leans against the bed, writhing with pain,
bleeding from his forehead, he giggles to himself,
” I knew you always wanted to kill me” he says,
but I don’t want to argue with him,
instead I help mama to get on her feet,
She moves out to wake up our neighbor,
she doesn’t say a single word to me,
I leave their room and return with a Panadol,
and wet cloth, am bandaging his wounds,
like he did for me last time I cut my hand,
but I can’t seem to stop the bleeding,
but he’s too weak to even raise his hand,
so I force two Panadol pills into his mouth.

Am not angry anymore, am scared instead.
Dad just continues wailing, he’s in too much pain,
he makes meaningless sounds,
I can’t understand anything, he says,
he’s struggling to stay conscious,
am trying to come to terms with what I’ve done,
tears are rolling down my eyes once again,
dad is crying too, I don’t know what to say,
so I finally reply to his earlier admission,
“I love you too” I say, “am sorry, please don’t die” .

But he’s not listening to me,
he’s never listened, It’s always been about him,
he closes his eyes, I stretch them wide open,
he allows it just for a second or three,
closes them again, speaks with them closed,
“I love you my man,” he says with a feigned grin
He pauses, gathers more strength,
“take care of Mama and the twins” he adds.
Am sobbing, I want to tell him that’s his job,
I want to say am just eight years old,
but he closes his eyes one last time.
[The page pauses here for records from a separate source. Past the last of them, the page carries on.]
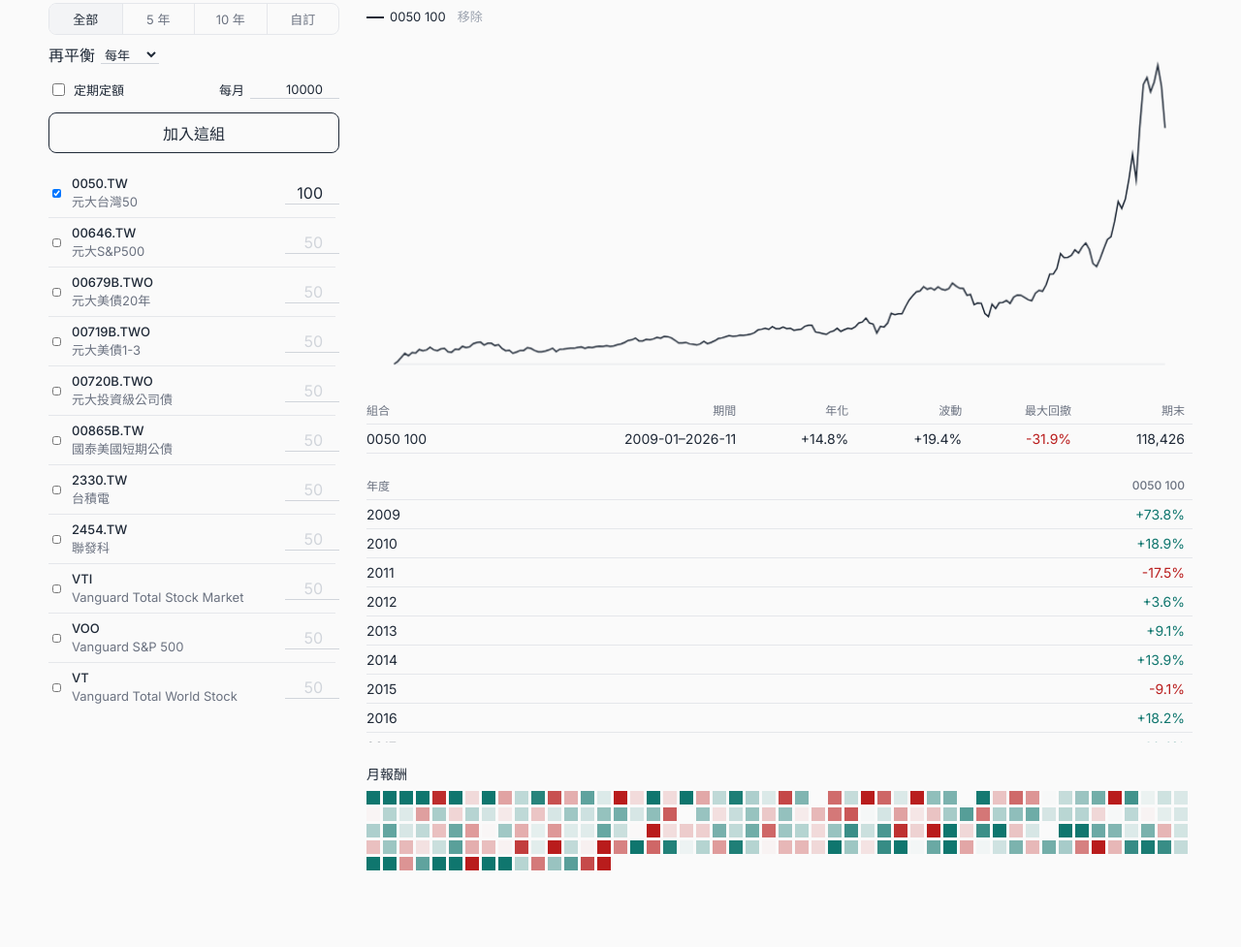
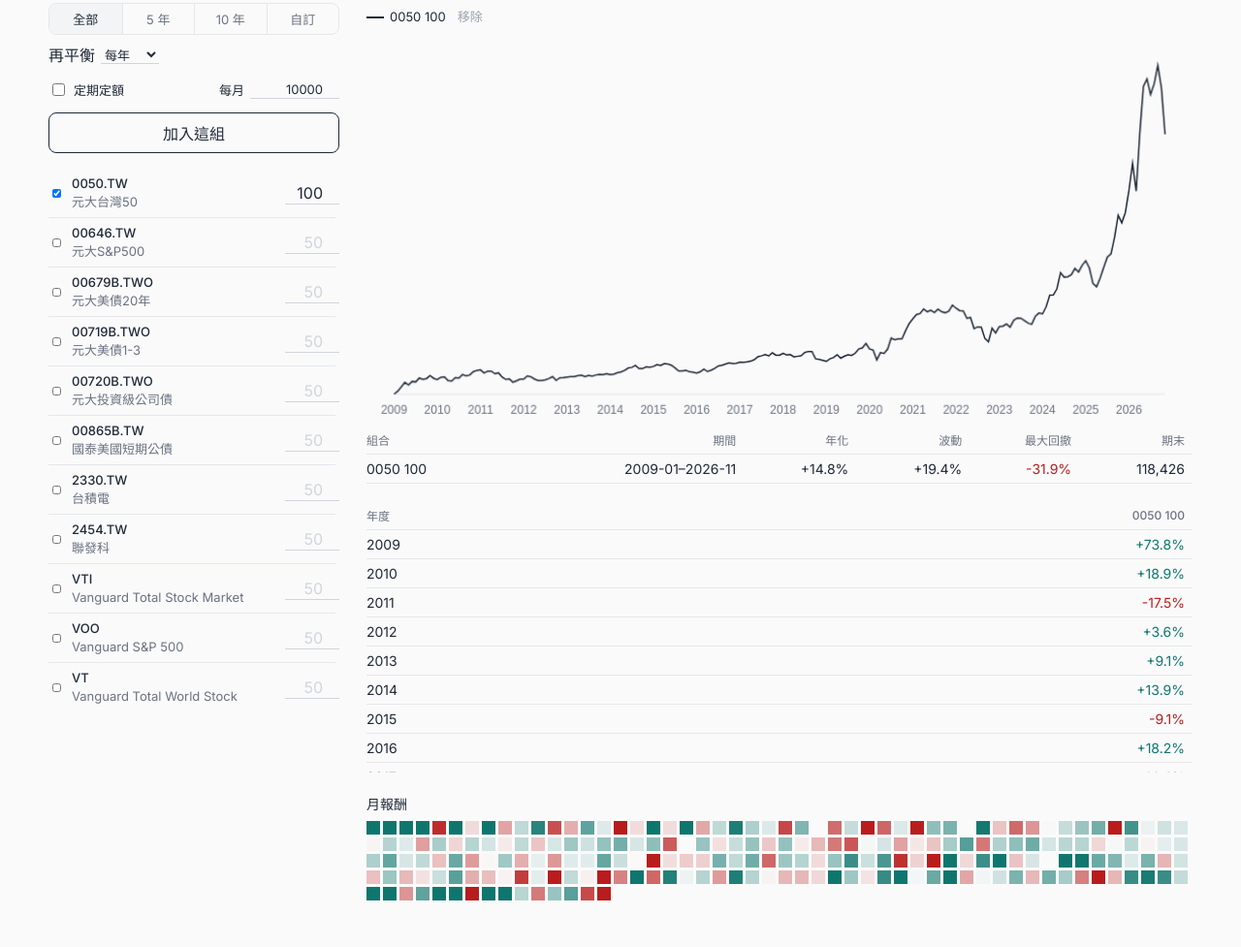
Before and after one commit to Tomlord1122/tomtom-investment, a plain HTML site: page web/index.html in a window 1280 px wide. Shown: the part 164-1141 px from the top of the page at 97% size. Before the commit the page ends 1110 px from the top, so only its background shows below. Drawn offline with Linux system fonts and the light colour scheme.

Commit message:
feat(chart): label years without overlap
Signed-off-by: Tom Liu (Liu Hsiu-Chi) <0xtomlord1122@gmail.com>

```diff
--- a/web/app.js
+++ b/web/app.js
@@ -314,6 +314,18 @@ function draw() {
   ctx.moveTo(pad, canvas.height - pad);
   ctx.lineTo(canvas.width - pad, canvas.height - pad);
   ctx.stroke();
+  ctx.fillStyle = "#6b7280";
+  ctx.font = "12px sans-serif";
+  ctx.textAlign = "center";
+  const years = [...new Set(scale.months.map((month) => month.slice(0, 4)))];
+  let lastLabel = -Infinity;
+  years.forEach((year) => {
+    const month = scale.months.find((item) => item.startsWith(year));
+    const x = pointAt(month, scale.min, scale)[0];
+    if (x - lastLabel < 36 || x > canvas.width - pad) return;
+    lastLabel = x;
+    ctx.fillText(year, x, canvas.height - 8);
+  });
   scale.curves.forEach((curve, index) => {
     ctx.strokeStyle = shownMixes()[index].color;
     ctx.lineWidth = 1.5;
--- a/web/index.html
+++ b/web/index.html
@@ -54,7 +54,7 @@
         </div>
         <div id="legend"></div>
         <div class="chart-wrap">
-          <canvas id="chart" width="840" height="360"></canvas>
+          <canvas id="chart" width="840" height="390"></canvas>
           <div id="hover" hidden></div>
         </div>
         <table>
```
Mama returns with our neighbor, Musiramu,
orders me to get away from her room,
I don’t want to, but she’s not given me an option,
she looks disheveled, almost inhuman,
I walk outside in the 4:00am air and empty my bowels,
the sound of sirens draws closer,
I can hear a loud knock on the gate.
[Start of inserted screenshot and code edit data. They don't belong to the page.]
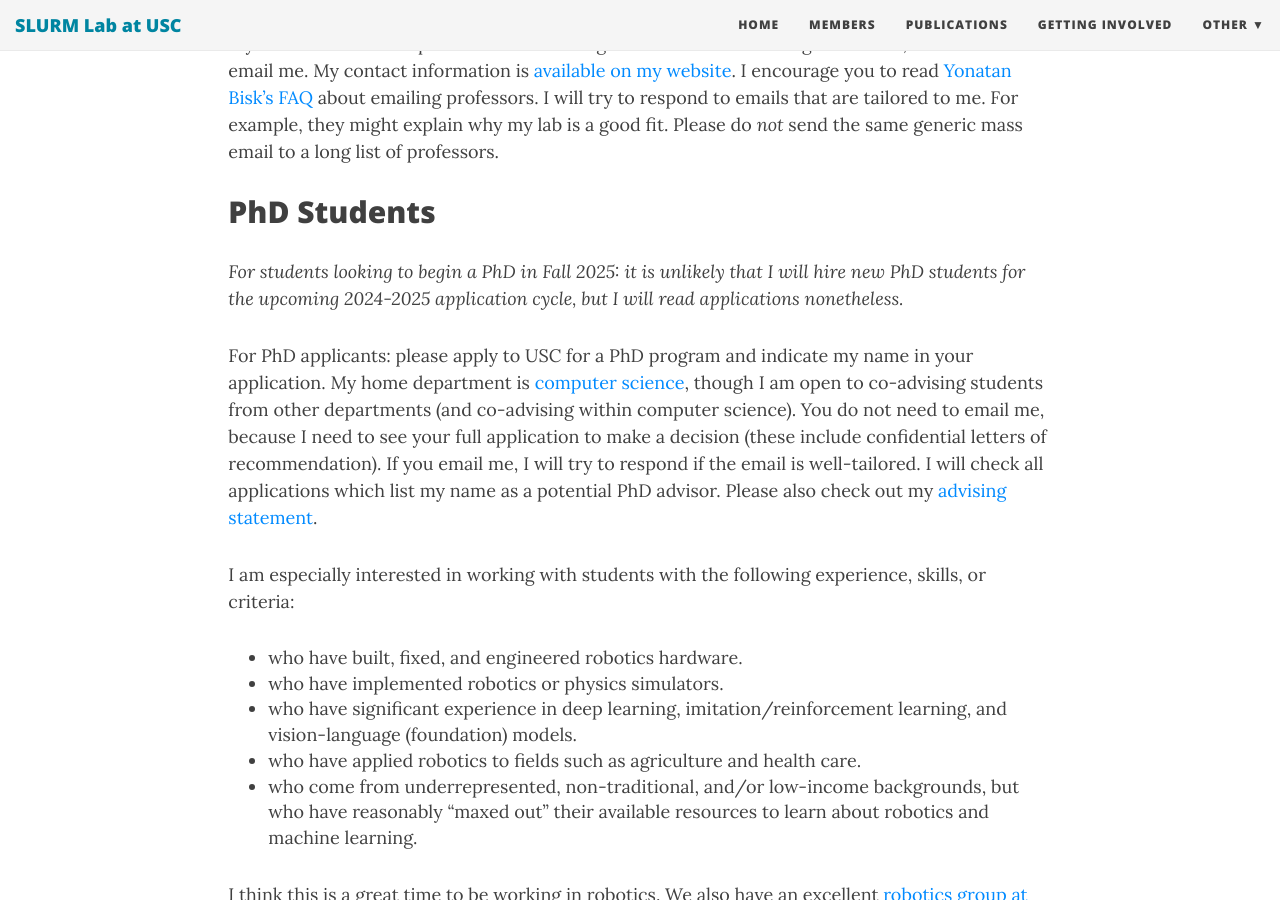
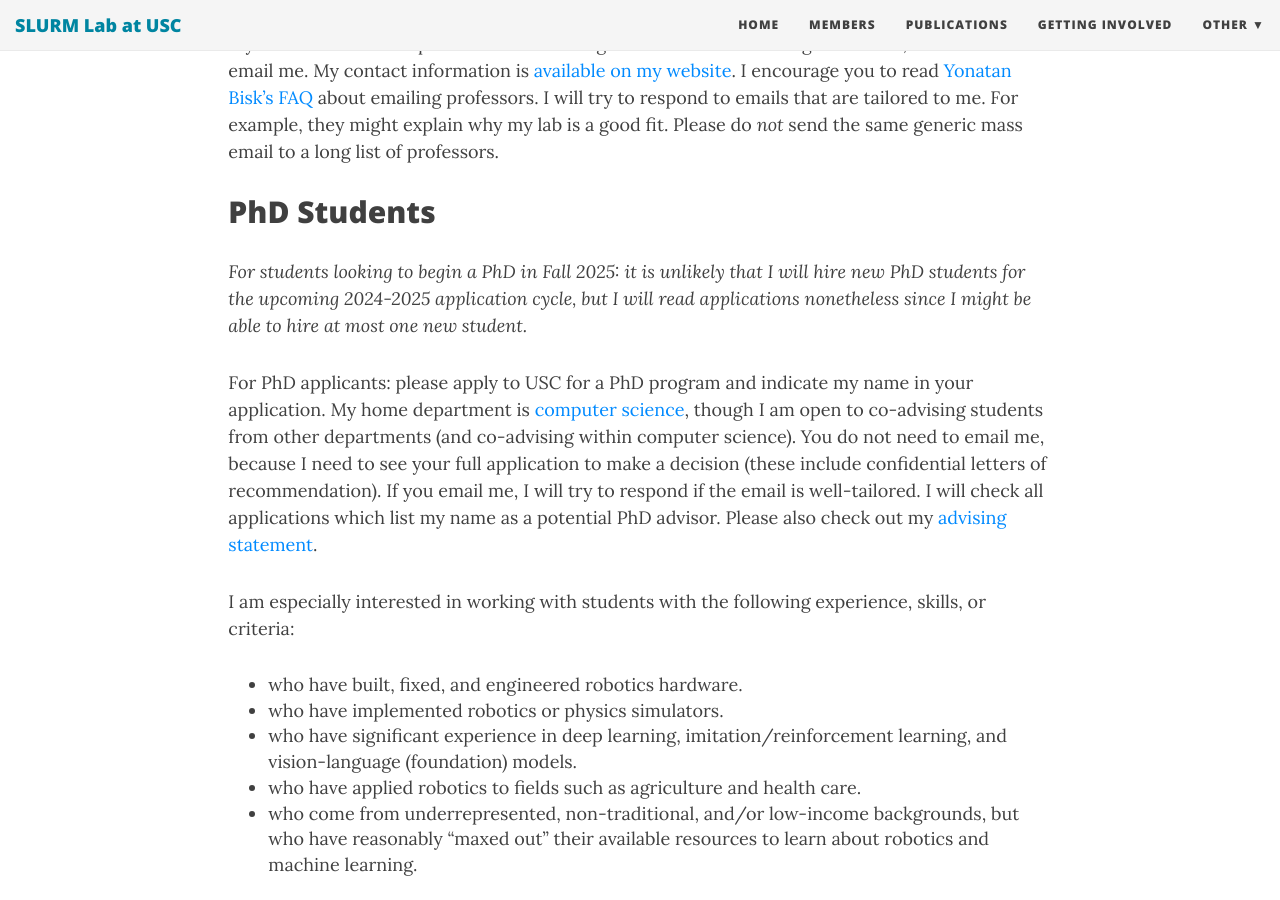
Before and after one commit to slurm-lab-usc/slurm-lab-usc.github.io, a Jekyll site: the page built from getting_involved.md, in a window 1280 px wide and 900 px high, scrolled down 332 px. Built offline with Jekyll 4.4.1, drawn with Linux system fonts in a browser that asks for light colours; nearby versions of some CDN libraries.

Commit message:
Update getting_involved.md

```diff
--- a/getting_involved.md
+++ b/getting_involved.md
@@ -15,7 +15,7 @@ Please do *not* send the same generic mass email to a long list of professors.
 
 ## PhD Students
 
-*For students looking to begin a PhD in Fall 2025: it is unlikely that I will hire new PhD students for the upcoming 2024-2025 application cycle, but I will read applications nonetheless.*
+*For students looking to begin a PhD in Fall 2025: it is unlikely that I will hire new PhD students for the upcoming 2024-2025 application cycle, but I will read applications nonetheless since I might be able to hire at most one new student.*
 
 For PhD applicants: please apply to USC for a PhD program and indicate my name in
 your application. My home department is [computer science](https://www.cs.usc.edu/),
```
A female officer, walks in without saying a word,
behind her three gun welding men in uniform follow,
They enter our two bed roomed house,
when they return a few minutes later,
mama is in handcuffs, I run to her,
I want them to let her go, I did it,
but with the little strength her imprisoned hands can dish,
she pushes me to the ground she doesn’t want me,
I run to the female police woman to explain,
but Musiramu intercepts me before I can get there,
I kick at his shins but he doesn’t loosen his grip.
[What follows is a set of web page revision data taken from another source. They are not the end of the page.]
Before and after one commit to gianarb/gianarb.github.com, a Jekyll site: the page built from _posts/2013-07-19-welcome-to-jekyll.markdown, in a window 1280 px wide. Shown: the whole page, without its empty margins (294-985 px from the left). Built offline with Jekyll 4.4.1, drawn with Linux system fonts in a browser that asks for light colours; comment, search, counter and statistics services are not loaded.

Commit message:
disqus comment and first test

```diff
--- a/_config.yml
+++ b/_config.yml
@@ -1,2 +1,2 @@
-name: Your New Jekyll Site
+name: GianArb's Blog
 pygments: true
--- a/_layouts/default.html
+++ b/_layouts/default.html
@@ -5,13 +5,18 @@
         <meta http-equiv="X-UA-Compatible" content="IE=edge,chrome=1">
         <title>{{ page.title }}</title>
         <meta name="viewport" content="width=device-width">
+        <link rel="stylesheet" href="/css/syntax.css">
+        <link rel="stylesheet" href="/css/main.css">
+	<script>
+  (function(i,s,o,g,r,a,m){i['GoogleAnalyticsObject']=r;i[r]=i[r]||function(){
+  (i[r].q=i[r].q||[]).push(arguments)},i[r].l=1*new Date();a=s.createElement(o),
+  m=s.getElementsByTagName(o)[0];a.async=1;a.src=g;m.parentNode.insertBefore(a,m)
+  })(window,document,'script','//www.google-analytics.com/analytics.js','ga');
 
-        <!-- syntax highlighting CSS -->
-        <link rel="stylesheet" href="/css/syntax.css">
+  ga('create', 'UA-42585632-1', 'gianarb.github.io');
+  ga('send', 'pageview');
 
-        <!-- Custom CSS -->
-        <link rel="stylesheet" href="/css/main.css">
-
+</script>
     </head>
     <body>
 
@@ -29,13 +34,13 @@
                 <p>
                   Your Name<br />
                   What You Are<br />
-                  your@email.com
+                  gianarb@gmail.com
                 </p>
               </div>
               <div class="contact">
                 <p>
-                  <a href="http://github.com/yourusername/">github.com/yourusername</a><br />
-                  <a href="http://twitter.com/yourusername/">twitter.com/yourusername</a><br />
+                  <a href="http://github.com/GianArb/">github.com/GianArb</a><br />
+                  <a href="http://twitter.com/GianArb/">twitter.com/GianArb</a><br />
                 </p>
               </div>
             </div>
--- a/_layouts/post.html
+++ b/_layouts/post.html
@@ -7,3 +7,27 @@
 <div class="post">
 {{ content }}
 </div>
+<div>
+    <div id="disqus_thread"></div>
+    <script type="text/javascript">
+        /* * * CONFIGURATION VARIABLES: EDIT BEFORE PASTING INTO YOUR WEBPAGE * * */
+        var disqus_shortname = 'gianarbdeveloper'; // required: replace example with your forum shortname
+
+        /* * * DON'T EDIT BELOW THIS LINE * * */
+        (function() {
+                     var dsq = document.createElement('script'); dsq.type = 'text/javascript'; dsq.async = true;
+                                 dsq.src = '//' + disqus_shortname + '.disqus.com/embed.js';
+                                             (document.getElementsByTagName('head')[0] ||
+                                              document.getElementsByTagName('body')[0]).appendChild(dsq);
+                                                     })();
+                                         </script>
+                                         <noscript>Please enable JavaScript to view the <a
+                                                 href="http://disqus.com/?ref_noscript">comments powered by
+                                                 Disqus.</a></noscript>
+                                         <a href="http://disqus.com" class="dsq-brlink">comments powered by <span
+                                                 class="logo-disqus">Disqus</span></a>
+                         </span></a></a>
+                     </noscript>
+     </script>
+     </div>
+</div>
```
They take her and our future along with her,
We’ll get evicted from our house,
an eighty two year sentence awaits mum,
but she’s taking none of it,
she will die four years later,
the twins will follow shortly;
first Pascal of malaria then Adrian of Typhoid,
the streets will forever be my hone.

Book Review; Obama:From Promise To Power

Published in 2007, Obama:From Promise To Power tells the story of Barack Hussein Obama who is perhaps one of the greatest politicians of the 21st century while tracing his emergence from the shadows of anonymity to stardom….

Mendell, a journalist for the Chicago Tribune offers a firsthand account of Obama” the politician” accurately drawing from his experiences while covering the 44th president of America from the time he (Obama) first ran for Us Senate.

In his quest to somewhat offer a deep understanding into a man whose rise to power took the world by storm, Mendell describes as “not a coincidence” the rise of Obama to power offering that the former president’s success was the careful planning of an ambitious man whose flaws he’s also quick to point out to offer his reader a book that is neither pro Obama nor against the former world leader.